540 Crescent St., NE
Grand Rapids, MI 49503

Sunday Services and live webcasts at 9:15 a.m. and 6:00 p.m. EST. Click here for directions.
By , on August 7th, 2012

A Dry and Thirsty Land

In His infinite wisdom God has withheld rain and much of our country has suffered through drought conditions. Often the question arises, “Why?” Why is there drought? While there may be a scientific explanation such as two recurring La Niña weather patterns that have sent drier than normal conditions, we know that God is ultimately in control. And if God is in control of all the weather patterns, we need to be asking ourselves what is God saying to us? As we look around us we see a drought of biblical proportions — half of all counties in the entire United States are affected by this drought. The pictures in the news are astounding. And just because the shelves at the local grocery store are still full, it does not really seem to affect us so much, so we carry on with life. But what can we learn from this drought?

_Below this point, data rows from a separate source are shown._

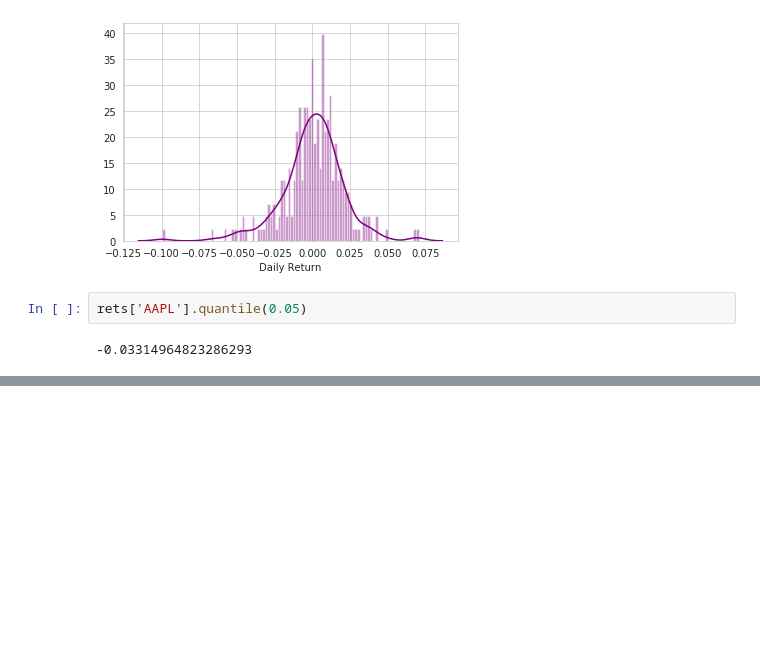
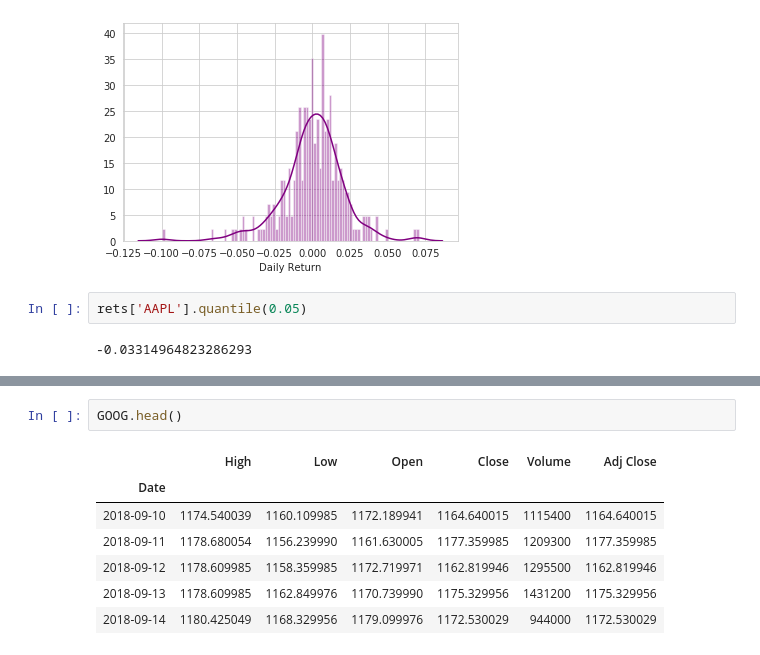
Before and after one commit to ducksfrogs/udemy_dataAna_py, a Jupyter notebook: 50thouzand_py/kabuka.ipynb, the cells around one changed output, grey strips where cells are left out. Cells and saved outputs as stored; diff of their text form; blank space fills up the shorter version.

```diff
--- a/50thouzand_py/kabuka.ipynb
+++ b/50thouzand_py/kabuka.ipynb
@@ -201,0 +220,10 @@ rets['AAPL'].quantile(0.05)
+# %%
+GOOG.head()
+# %% [output]
+|  | High | Low | Open | Close | Volume | Adj Close |
+| Date |  |  |  |  |  |  |
+| 2018-09-10 | 1174.540039 | 1160.109985 | 1172.189941 | 1164.640015 | 1115400 | 1164.640015 |
+| 2018-09-11 | 1178.680054 | 1156.239990 | 1161.630005 | 1177.359985 | 1209300 | 1177.359985 |
+| 2018-09-12 | 1178.609985 | 1158.359985 | 1172.719971 | 1162.819946 | 1295500 | 1162.819946 |
+| 2018-09-13 | 1178.609985 | 1162.849976 | 1170.739990 | 1175.329956 | 1431200 | 1175.329956 |
+| 2018-09-14 | 1180.425049 | 1168.329956 | 1179.099976 | 1172.530029 | 944000 | 1172.530029 |
```
Also changed, not shown: parts of 5 cells of this notebook.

First, could this drought in nature be a symptom of the sickness and spiritual drought that affects our nation? Everywhere we look, we see moral declension. Marriage is denigrated, life is devalued, God is marginalized, and the new tolerance of our age has in fact become quite intolerant. It is not difficult to be a Jeremiah these days, weeping and mourning over the state of our nation and our own hearts. And as we weep and mourn it is very easy to pass by the important lessons that God is teaching us that He is laying His finger upon the sins of our own hearts and the sins of our nation, exposing the spiritual drought through a natural drought.

Secondly, have we forgotten God’s gracious dealings with us in providing for our every need? So often we are tempted to say, “My power and the might of mine hand hath gotten me this wealth” (Deut. 8:17). But God is saying, “But thou shalt remember the Lord thy God: for it is he that giveth thee power to get wealth” (Deut. 8:18). Every single blessing we receive in this life flows from the grace of God and not from ourselves. Let us never forget our dependence upon the God in whom we live and move and have our being.

Thirdly, do we as the people of God need to be led to fresh repentance and reliance on the grace of God? So often we are blind to our sins and faults. But through this drought is God calling us to reflect upon our sinfulness and then turn to Him with all our sins for fresh measures of grace and an outpouring of the Holy Spirit? Will we heed the cry of the prophet, “Sow to yourselves in righteousness, reap in mercy; break up your fallow ground: for it is time to seek the LORD, till he come and rain righteousness upon you” (Hosea 10:12)?

Fourthly, are we also learning that God is still gracious? The drought could be so much worse than it is; we deserve worse. We deserve more than the scorching sun and soaring temperatures of the summer heat. By nature, we deserve the scorching heat of God’s fury against sin, but God is reminding us that today is still the day of salvation, “Today, if you will hear my voice, harden not your hearts” (Heb. 3:7-8).

Comments are closed.